» **Task objective**:
Your response should be every line from the entries that includes the string "novelList".

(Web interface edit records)
== == ==

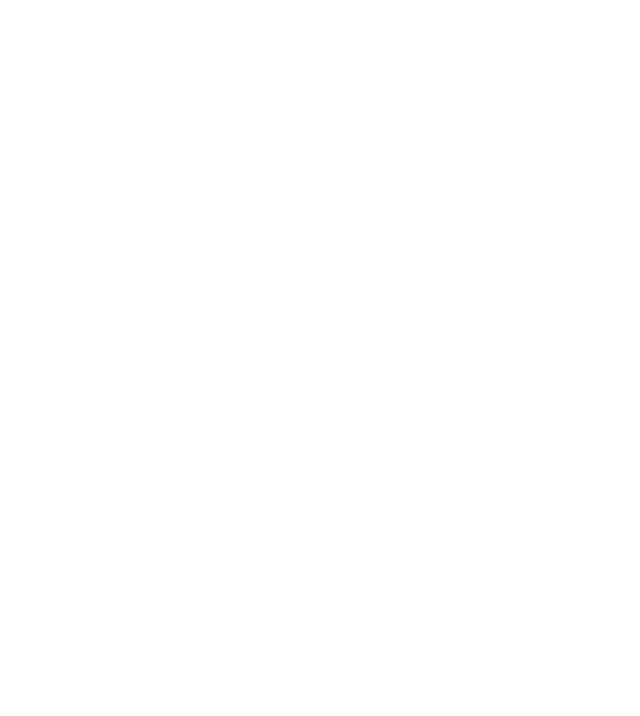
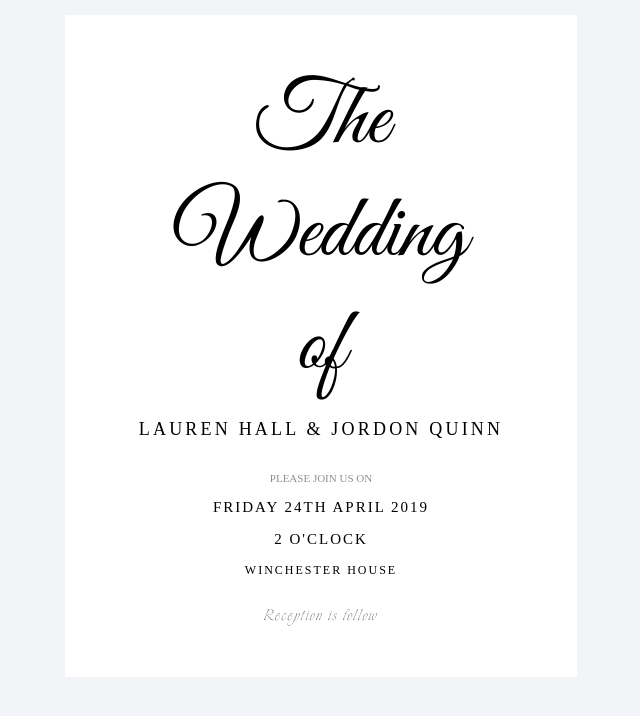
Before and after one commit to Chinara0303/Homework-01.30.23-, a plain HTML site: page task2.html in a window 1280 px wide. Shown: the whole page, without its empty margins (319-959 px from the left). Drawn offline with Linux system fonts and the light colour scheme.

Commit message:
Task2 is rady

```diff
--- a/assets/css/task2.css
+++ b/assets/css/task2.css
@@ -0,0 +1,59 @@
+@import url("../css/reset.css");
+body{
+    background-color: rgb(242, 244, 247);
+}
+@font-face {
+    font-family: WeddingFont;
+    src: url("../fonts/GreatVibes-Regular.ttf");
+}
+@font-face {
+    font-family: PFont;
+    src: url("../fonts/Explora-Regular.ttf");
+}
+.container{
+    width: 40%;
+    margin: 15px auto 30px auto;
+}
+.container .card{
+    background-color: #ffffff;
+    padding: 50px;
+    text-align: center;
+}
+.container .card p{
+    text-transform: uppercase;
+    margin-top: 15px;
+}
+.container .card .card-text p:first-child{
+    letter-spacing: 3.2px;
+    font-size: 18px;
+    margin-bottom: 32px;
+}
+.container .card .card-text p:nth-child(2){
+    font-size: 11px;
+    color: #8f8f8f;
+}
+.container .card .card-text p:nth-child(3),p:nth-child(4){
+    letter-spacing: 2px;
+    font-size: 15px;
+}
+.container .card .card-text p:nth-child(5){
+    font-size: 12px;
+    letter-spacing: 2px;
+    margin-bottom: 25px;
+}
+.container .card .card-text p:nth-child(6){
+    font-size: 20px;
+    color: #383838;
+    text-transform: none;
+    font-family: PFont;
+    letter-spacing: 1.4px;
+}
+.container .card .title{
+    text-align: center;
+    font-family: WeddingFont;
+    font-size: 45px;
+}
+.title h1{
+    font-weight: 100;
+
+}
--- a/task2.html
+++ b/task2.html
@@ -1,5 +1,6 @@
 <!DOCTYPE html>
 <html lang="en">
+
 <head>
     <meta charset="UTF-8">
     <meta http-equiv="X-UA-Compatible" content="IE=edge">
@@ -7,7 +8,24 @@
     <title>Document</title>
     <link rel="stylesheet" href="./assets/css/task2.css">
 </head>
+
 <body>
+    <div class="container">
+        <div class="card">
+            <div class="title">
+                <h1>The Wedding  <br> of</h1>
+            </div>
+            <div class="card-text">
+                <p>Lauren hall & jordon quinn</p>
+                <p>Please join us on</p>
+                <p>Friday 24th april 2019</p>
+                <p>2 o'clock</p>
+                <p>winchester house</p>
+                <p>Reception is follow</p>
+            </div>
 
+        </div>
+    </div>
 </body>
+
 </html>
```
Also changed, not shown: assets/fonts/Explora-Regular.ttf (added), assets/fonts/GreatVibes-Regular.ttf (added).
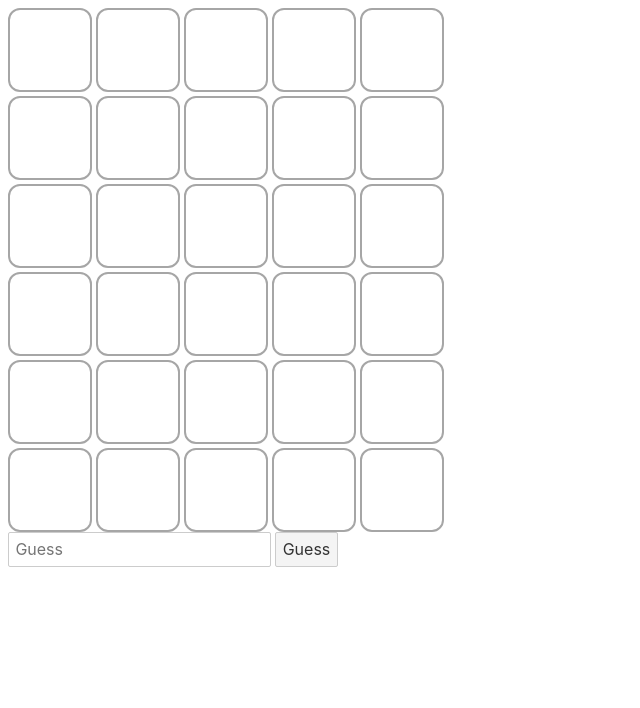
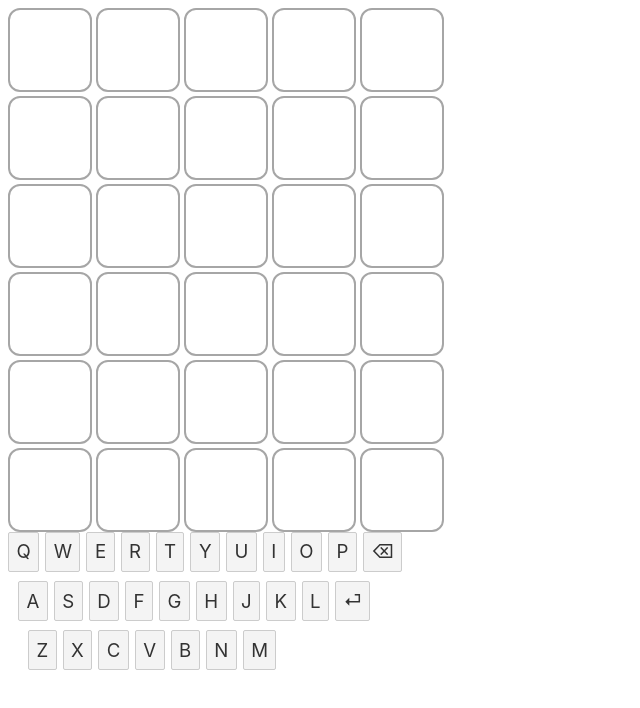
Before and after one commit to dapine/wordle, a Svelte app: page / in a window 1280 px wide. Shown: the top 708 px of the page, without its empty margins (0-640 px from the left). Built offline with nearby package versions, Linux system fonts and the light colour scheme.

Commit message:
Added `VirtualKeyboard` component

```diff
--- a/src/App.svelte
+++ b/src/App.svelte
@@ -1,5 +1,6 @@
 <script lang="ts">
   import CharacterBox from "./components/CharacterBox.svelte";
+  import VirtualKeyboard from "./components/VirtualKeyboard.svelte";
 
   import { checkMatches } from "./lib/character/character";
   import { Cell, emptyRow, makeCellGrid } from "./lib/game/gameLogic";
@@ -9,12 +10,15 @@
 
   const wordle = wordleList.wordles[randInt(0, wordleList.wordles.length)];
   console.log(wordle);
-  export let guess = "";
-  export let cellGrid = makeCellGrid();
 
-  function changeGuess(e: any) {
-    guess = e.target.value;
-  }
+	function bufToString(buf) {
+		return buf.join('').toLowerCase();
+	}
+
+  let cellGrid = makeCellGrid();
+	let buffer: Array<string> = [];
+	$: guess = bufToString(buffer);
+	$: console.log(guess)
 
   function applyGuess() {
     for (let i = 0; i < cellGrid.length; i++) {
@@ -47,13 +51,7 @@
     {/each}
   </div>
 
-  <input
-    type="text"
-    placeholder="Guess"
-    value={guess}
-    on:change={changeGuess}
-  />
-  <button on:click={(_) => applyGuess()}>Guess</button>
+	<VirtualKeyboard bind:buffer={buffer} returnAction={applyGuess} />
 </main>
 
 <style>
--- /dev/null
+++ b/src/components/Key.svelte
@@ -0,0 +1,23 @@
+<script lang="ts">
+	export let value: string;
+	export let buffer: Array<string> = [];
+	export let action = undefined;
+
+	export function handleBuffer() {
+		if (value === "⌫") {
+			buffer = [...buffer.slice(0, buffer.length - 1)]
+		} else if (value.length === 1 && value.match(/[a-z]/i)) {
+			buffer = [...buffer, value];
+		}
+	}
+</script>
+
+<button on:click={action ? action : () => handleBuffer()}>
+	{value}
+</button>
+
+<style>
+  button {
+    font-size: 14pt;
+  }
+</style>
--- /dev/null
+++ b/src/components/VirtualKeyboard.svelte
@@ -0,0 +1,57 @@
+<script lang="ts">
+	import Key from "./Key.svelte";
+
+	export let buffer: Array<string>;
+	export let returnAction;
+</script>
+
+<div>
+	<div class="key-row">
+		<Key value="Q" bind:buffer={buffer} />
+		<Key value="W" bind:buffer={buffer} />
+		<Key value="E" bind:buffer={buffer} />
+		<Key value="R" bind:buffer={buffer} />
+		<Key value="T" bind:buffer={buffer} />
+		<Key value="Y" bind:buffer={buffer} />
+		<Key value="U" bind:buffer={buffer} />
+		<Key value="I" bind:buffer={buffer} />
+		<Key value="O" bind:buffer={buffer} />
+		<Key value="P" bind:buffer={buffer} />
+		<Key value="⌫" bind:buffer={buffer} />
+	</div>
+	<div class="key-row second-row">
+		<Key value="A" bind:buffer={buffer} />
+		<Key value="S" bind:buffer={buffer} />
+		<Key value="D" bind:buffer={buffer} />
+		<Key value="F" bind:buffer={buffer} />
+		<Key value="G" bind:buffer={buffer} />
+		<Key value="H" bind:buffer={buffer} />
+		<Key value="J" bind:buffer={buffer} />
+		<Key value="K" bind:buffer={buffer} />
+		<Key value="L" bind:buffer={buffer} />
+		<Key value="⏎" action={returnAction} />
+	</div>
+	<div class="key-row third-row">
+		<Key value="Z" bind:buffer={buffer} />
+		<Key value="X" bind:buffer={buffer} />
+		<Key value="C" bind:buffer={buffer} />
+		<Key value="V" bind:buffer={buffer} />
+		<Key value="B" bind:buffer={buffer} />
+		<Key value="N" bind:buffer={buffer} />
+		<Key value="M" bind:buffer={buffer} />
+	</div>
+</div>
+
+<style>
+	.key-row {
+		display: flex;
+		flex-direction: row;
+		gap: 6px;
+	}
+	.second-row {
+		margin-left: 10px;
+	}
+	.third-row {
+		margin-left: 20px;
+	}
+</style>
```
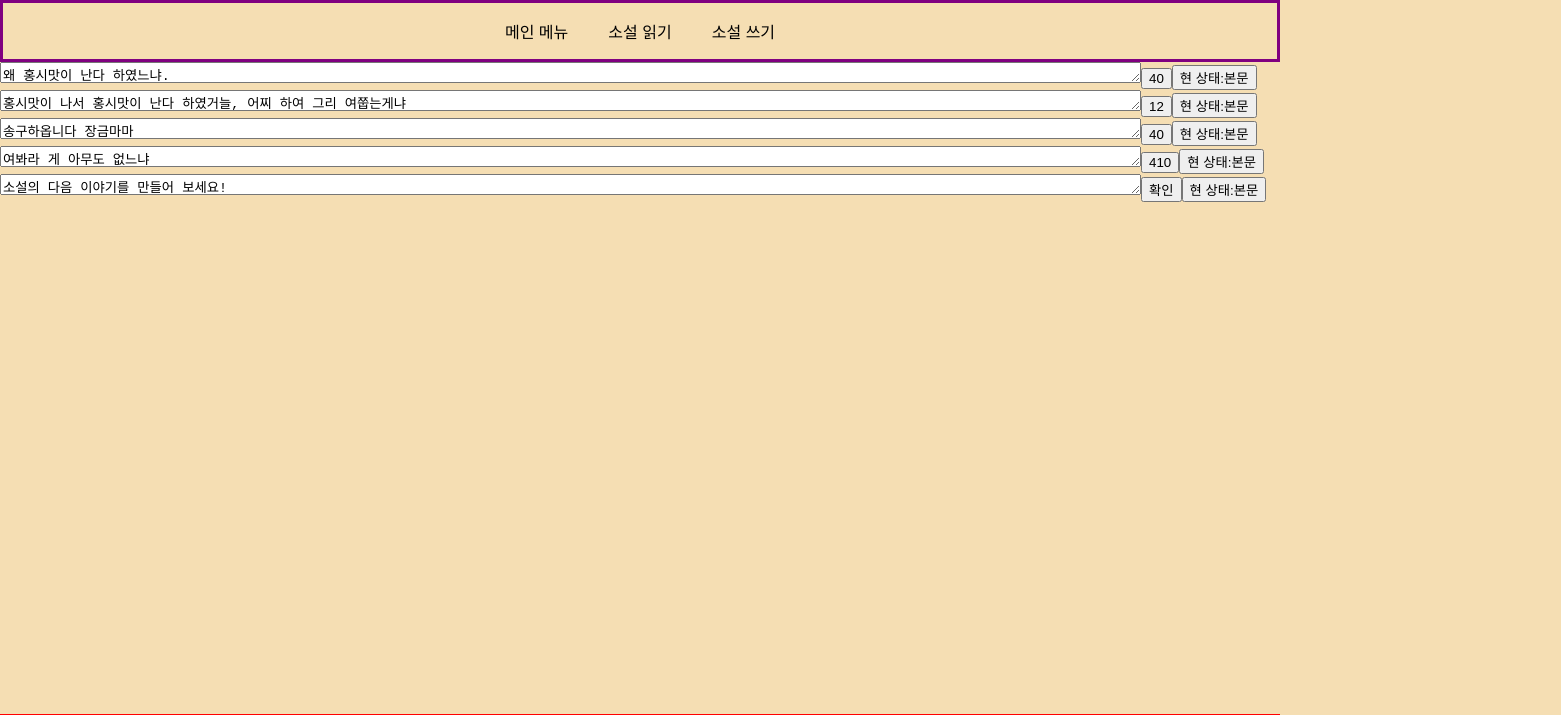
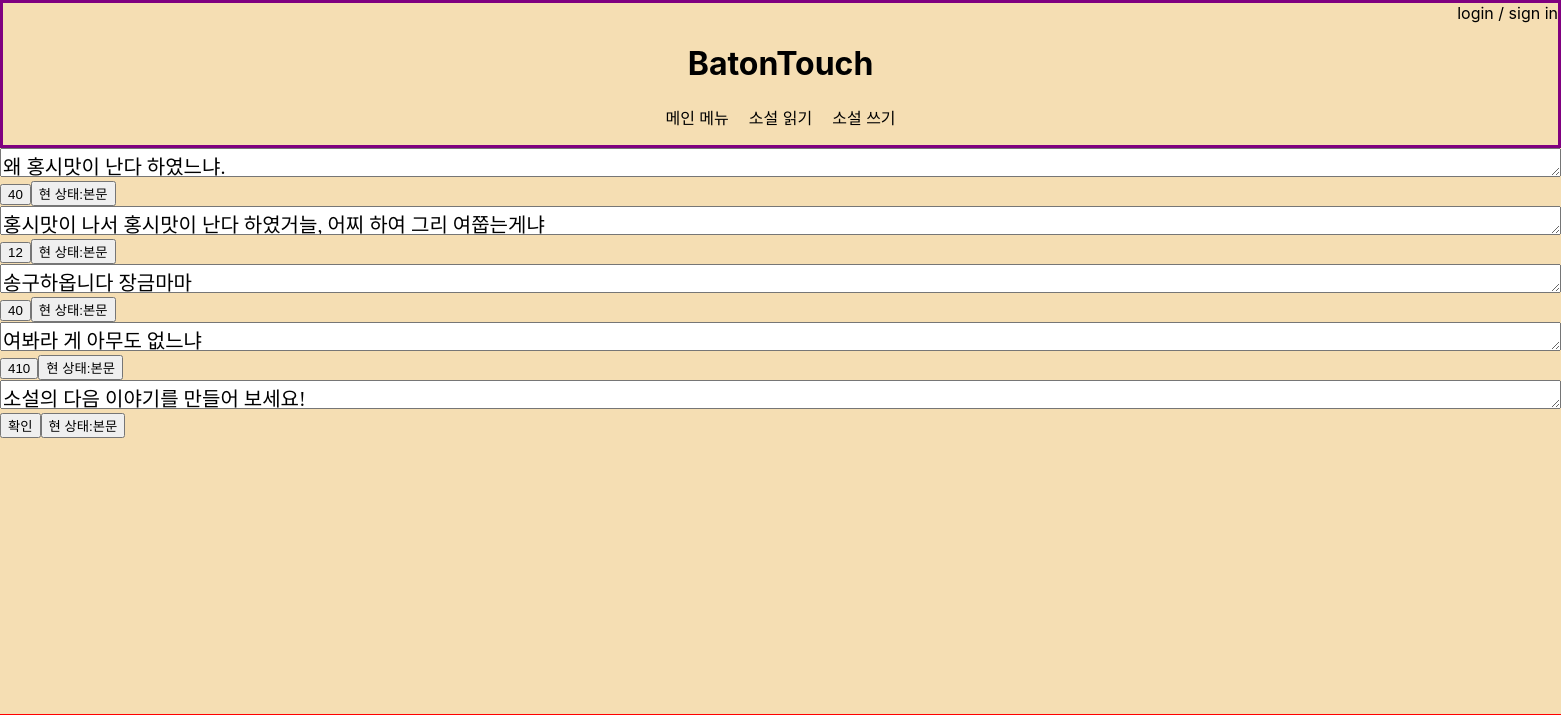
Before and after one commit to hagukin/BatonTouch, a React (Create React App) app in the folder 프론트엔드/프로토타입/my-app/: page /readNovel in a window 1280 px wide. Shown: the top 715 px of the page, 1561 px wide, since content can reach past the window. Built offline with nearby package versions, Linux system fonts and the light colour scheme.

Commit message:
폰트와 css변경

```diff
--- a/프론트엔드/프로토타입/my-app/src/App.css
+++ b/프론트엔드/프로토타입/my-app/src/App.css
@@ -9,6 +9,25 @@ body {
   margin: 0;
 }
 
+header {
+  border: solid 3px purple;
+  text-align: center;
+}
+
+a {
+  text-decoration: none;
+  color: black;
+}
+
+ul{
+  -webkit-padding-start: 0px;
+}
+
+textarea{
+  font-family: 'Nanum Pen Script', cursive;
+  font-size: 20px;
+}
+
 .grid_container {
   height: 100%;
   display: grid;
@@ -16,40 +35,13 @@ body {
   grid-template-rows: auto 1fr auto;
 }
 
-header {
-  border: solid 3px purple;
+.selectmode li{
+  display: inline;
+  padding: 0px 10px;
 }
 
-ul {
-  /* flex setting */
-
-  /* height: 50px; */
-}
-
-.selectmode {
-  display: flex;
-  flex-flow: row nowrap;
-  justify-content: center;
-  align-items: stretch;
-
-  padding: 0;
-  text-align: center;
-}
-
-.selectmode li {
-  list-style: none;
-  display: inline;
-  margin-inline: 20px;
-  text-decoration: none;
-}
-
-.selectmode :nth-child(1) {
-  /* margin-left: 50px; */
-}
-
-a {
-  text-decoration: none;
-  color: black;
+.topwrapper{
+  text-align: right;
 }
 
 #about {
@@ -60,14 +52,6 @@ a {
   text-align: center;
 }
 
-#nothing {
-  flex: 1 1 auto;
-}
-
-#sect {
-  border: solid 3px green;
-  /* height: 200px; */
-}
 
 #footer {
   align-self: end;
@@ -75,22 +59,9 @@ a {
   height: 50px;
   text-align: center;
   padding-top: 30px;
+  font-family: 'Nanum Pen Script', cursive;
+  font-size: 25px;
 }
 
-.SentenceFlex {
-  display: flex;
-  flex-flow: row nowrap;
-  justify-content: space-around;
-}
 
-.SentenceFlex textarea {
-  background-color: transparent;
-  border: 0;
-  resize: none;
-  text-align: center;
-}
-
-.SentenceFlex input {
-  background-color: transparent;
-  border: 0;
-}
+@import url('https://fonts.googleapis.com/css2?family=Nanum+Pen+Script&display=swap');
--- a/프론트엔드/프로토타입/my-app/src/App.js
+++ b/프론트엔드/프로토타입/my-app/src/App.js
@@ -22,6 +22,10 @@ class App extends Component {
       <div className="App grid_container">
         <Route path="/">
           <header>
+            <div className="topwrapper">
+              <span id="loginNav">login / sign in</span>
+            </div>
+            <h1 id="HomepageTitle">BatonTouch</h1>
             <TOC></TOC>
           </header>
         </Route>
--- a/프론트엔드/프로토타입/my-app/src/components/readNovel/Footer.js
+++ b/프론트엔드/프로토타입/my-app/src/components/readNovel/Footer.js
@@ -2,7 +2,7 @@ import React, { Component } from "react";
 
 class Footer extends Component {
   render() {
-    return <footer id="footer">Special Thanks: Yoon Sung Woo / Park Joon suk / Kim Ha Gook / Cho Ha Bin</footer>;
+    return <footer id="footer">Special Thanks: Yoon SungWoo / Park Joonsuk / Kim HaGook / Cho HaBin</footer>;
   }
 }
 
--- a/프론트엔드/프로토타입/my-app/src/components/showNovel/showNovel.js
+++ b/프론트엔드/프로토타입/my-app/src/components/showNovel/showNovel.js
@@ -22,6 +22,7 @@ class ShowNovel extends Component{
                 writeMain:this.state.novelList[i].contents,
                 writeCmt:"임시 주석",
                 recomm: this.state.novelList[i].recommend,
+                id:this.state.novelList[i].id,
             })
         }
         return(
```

== == ==

» **Task output**:
                 writeMain:this.state.novelList[i].contents,
                 recomm: this.state.novelList[i].recommend,
+                id:this.state.novelList[i].id,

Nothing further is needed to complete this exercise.